The Caslick procedure of surgically closing the upper part of the vulva has been commonly practiced on broodmares for the past 60 years. The procedure evolved in an effort to treat what E. A. Caslick, DVM, had observed–the negative effect that air had on a mare’s reproductive system.

“Early in my experience with the treatment of genital infections, I recognized air as a factor,” Caslick wrote on the matter. “Mares that were placed on treatment (for genital infections) apparently became worse for a short period of time and then their condition remained quite constant. If these same mares were allowed a period of rest, an immediate improvement would be observed.”

Caslick suspicioned that the treatment-related introduction of air into the reproductive system was doing more harm than the specific treatment was doing good.

“The last case of this infection, I (Caslick) encountered was in 1927. At that time, I became firmly convinced that the admission of air into the vagina by constant treatment was detrimental, so I discontinued treatment of the mare and closed the dorsal (upper) half of the vulvar opening (the first “Caslick’s procedure”). In two months, this mare was normal and negative to culturing (for bacteria in the reproductive tract).”

In a 1937 volume of the Cornell Veterinarian, Caslick, a native of upstate New York and a graduate of Cornell’s College of Veterinary Medicine, reported his surgical technique and the thought processes that lead up to the technique’s development.
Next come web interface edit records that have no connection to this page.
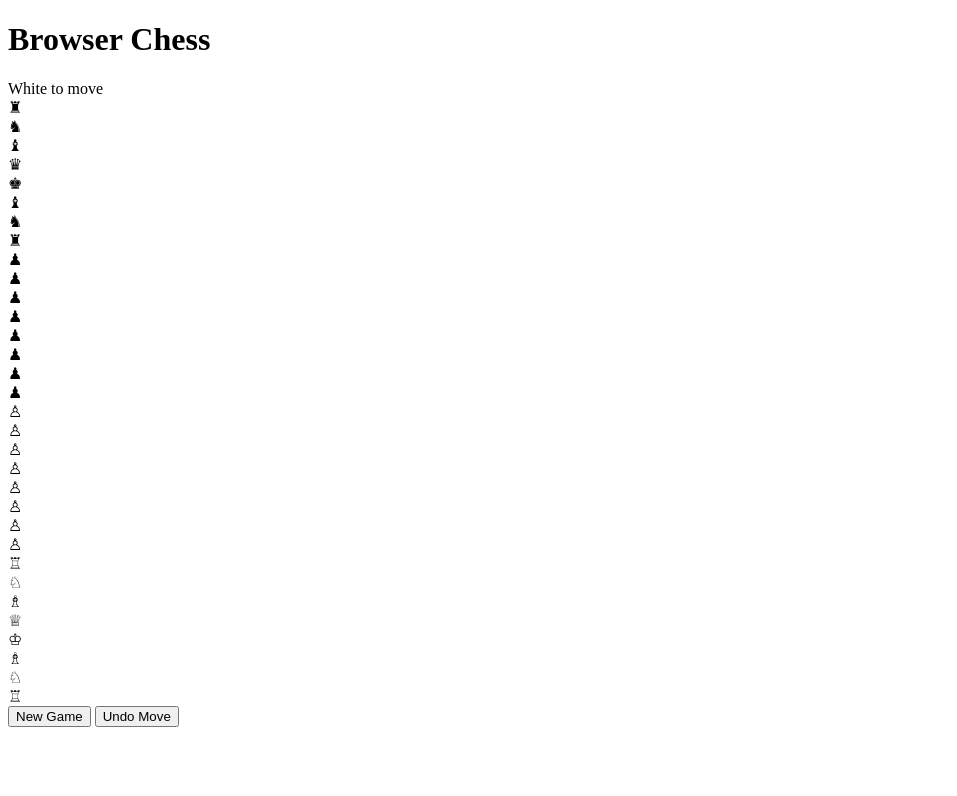
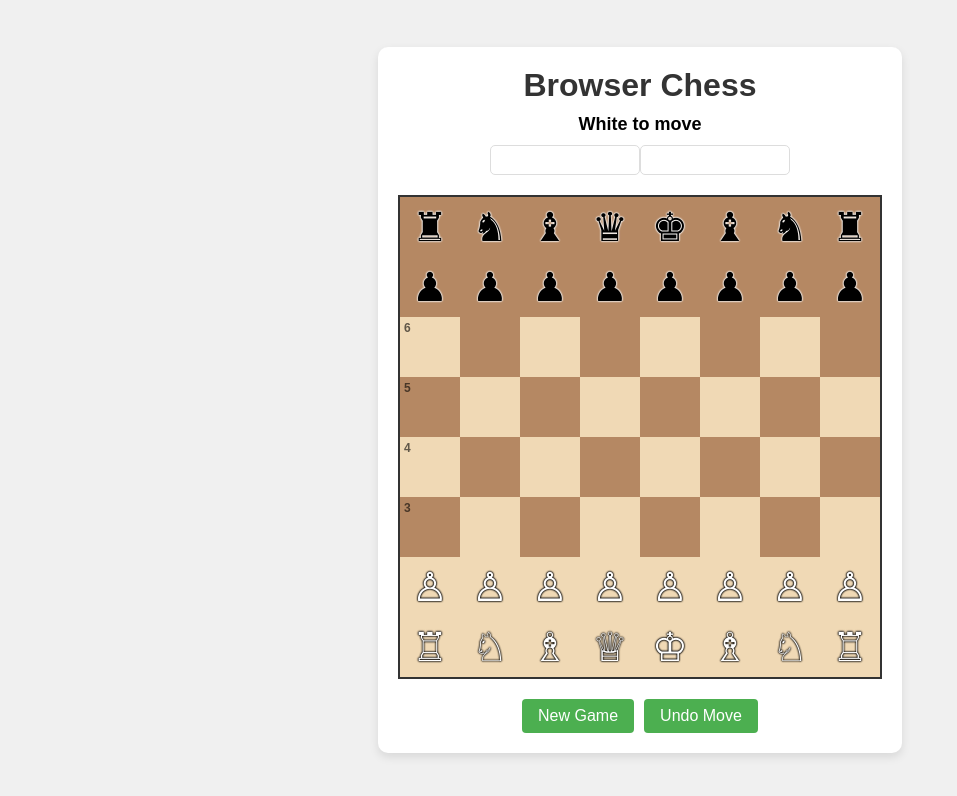
Before and after one commit to Maximooch/penguin-chess, a plain HTML site: page index.html in a window 1280 px wide. Shown: the whole page, without its empty margins (0-957 px from the left). Drawn offline with Linux system fonts and the light colour scheme.

Commit message:
fix(css): restore original style.css and append coordinates

```diff
--- a/css/style.css
+++ b/css/style.css
@@ -1,3 +1,224 @@
-/* Updated with board coordinates */
 * {
-    margin
+    margin: 0;
+    padding: 0;
+    box-sizing: border-box;
+}
+
+body {
+    font-family: 'Arial', sans-serif;
+    background-color: #f0f0f0;
+    display: flex;
+    justify-content: center;
+    align-items: center;
+    min-height: 100vh;
+}
+
+.game-container {
+    display: flex;
+    flex-direction: column;
+    align-items: center;
+    gap: 20px;
+    padding: 20px;
+    background-color: white;
+    border-radius: 10px;
+    box-shadow: 0 4px 10px rgba(0, 0, 0, 0.1);
+}
+
+.game-info {
+    text-align: center;
+}
+
+h1 {
+    margin-bottom: 10px;
+    color: #333;
+}
+
+#status {
+    font-size: 18px;
+    margin-bottom: 10px;
+    font-weight: bold;
+}
+
+#captured-pieces {
+    display: flex;
+    justify-content: space-between;
+    width: 100%;
+    margin-top: 10px;
+}
+
+.captured-area {
+    min-height: 30px;
+    display: flex;
+    flex-wrap: wrap;
+    gap: 5px;
+    padding: 5px;
+    border: 1px solid #ddd;
+    border-radius: 5px;
+    min-width: 150px;
+}
+
+.board-container {
+    position: relative;
+}
+
+#chessboard {
+    display: grid;
+    grid-template-columns: repeat(8, 60px);
+    grid-template-rows: repeat(8, 60px);
+    border: 2px solid #333;
+}
+
+.square {
+    width: 60px;
+    height: 60px;
+    display: flex;
+    justify-content: center;
+    align-items: center;
+    position: relative;
+}
+
+.white {
+    background-color: #f0d9b5;
+}
+
+.black {
+    background-color: #b58863;
+}
+
+.piece {
+    width: 100%;
+    height: 100%;
+    display: flex;
+    justify-content: center;
+    align-items: center;
+    font-size: 40px;
+    cursor: pointer;
+    z-index: 10;
+}
+
+.piece.white {
+    color: #fff;
+    text-shadow: 0 0 2px #000, 0 0 2px #000, 0 0 2px #000;
+}
+
+.piece.black {
+    color: #000;
+    text-shadow: 0 0 2px #fff, 0 0 2px #fff, 0 0 2px #fff;
+}
+
+.captured-piece {
+    font-size: 24px;
+}
+
+.highlight {
+    background-color: rgba(255, 255, 0, 0.4) !important;
+}
+
+.possible-move {
+    position: relative;
+}
+
+.possible-move::after {
+    content: '';
+    position: absolute;
+    width: 20px;
+    height: 20px;
+    background-color: rgba(0, 0, 0, 0.2);
+    border-radius: 50%;
+    z-index: 5;
+}
+
+.possible-capture {
+    position: relative;
+}
+
+.possible-capture::before {
+    content: '';
+    position: absolute;
+    width: 56px;
+    height: 56px;
+    border: 2px solid rgba(255, 0, 0, 0.6);
+    border-radius: 50%;
+    z-index: 5;
+}
+
+.controls {
+    display: flex;
+    gap: 10px;
+}
+
+button {
+    padding: 8px 16px;
+    background-color: #4CAF50;
+    color: white;
+    border: none;
+    border-radius: 4px;
+    cursor: pointer;
+    font-size: 16px;
+}
+
+button:hover {
+    background-color: #45a049;
+}
+
+@media (max-width: 600px) {
+    #chessboard {
+        grid-template-columns: repeat(8, 40px);
+        grid-template-rows: repeat(8, 40px);
+    }
+
+    .square {
+        width: 40px;
+        height: 40px;
+    }
+
+    .piece {
+        font-size: 30px;
+    }
+}
+
+/* Board coordinates (A-H, 1-8) */
+/* Rank labels on the leftmost column (top to bottom: 8 to 1) */
+#chessboard .square:nth-child(1)::before,
+#chessboard .square:nth-child(9)::before,
+#chessboard .square:nth-child(17)::before,
+#chessboard .square:nth-child(25)::before,
+#chessboard .square:nth-child(33)::before,
+#chessboard .square:nth-child(41)::before,
+#chessboard .square:nth-child(49)::before,
+#chessboard .square:nth-child(57)::before {
+    position: absolute;
+    left: 4px;
+    top: 4px;
+    font-size: 12px;
+    font-weight: 600;
+    color: rgba(0, 0, 0, 0.6);
+    pointer-events: none;
+}
+#chessboard .square:nth-child(1)::before { content: "8"; }
+#chessboard .square:nth-child(9)::before { content: "7"; }
+#chessboard .square:nth-child(17)::before { content: "6"; }
+#chessboard .square:nth-child(25)::before { content: "5"; }
+#chessboard .square:nth-child(33)::before { content: "4"; }
+#chessboard .square:nth-child(41)::before { content: "3"; }
+#chessboard .square:nth-child(49)::before { content: "2"; }
+#chessboard .square:nth-child(57)::before { content: "1"; }
+
+/* File labels on the bottom row (left to right: a to h) */
+#chessboard .square:nth-child(n+57)::after {
+    position: absolute;
+    right: 4px;
+    bottom: 4px;
+    font-size: 12px;
+    font-weight: 600;
+    color: rgba(0, 0, 0, 0.6);
+    pointer-events: none;
+}
+#chessboard .square:nth-child(57)::after { content: "a"; }
+#chessboard .square:nth-child(58)::after { content: "b"; }
+#chessboard .square:nth-child(59)::after { content: "c"; }
+#chessboard .square:nth-child(60)::after { content: "d"; }
+#chessboard .square:nth-child(61)::after { content: "e"; }
+#chessboard .square:nth-child(62)::after { content: "f"; }
+#chessboard .square:nth-child(63)::after { content: "g"; }
+#chessboard .square:nth-child(64)::after { content: "h"; }
```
Large parts of that original article will be quoted here as Caslick’s writings give great insight from a veterinarian who, in addition to mastering the science, also (and perhaps more importantly) mastered the art of being a veterinarian.
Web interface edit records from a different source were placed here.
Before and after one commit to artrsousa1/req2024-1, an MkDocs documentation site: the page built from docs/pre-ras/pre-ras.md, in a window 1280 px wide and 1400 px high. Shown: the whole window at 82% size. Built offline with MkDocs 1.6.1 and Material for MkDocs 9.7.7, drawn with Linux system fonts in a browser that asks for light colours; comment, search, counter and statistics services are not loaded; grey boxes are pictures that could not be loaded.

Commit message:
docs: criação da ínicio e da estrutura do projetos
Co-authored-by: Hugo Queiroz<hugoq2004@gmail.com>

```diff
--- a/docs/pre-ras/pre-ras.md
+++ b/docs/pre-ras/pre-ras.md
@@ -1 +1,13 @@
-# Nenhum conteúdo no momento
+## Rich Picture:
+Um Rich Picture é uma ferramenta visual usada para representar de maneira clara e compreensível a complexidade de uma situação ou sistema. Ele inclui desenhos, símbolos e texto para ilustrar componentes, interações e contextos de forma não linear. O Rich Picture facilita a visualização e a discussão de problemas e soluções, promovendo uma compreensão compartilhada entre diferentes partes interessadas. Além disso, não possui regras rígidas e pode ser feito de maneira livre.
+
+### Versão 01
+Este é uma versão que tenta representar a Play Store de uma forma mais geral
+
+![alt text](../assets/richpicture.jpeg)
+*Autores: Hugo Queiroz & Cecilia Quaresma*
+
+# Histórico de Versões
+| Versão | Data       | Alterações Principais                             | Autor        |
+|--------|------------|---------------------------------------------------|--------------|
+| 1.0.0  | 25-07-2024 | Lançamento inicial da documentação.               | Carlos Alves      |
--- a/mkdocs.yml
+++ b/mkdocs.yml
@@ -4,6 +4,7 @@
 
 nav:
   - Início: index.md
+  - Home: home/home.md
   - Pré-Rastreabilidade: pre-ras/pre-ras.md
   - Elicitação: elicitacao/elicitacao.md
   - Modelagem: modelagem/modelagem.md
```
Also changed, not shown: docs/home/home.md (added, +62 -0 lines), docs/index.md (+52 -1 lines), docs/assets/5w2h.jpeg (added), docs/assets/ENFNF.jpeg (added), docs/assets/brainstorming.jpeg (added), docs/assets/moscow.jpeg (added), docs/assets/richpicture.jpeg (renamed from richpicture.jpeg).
Wind-sucking, or more technically pneumovagina, was generally accepted as a potential problem in all racing femal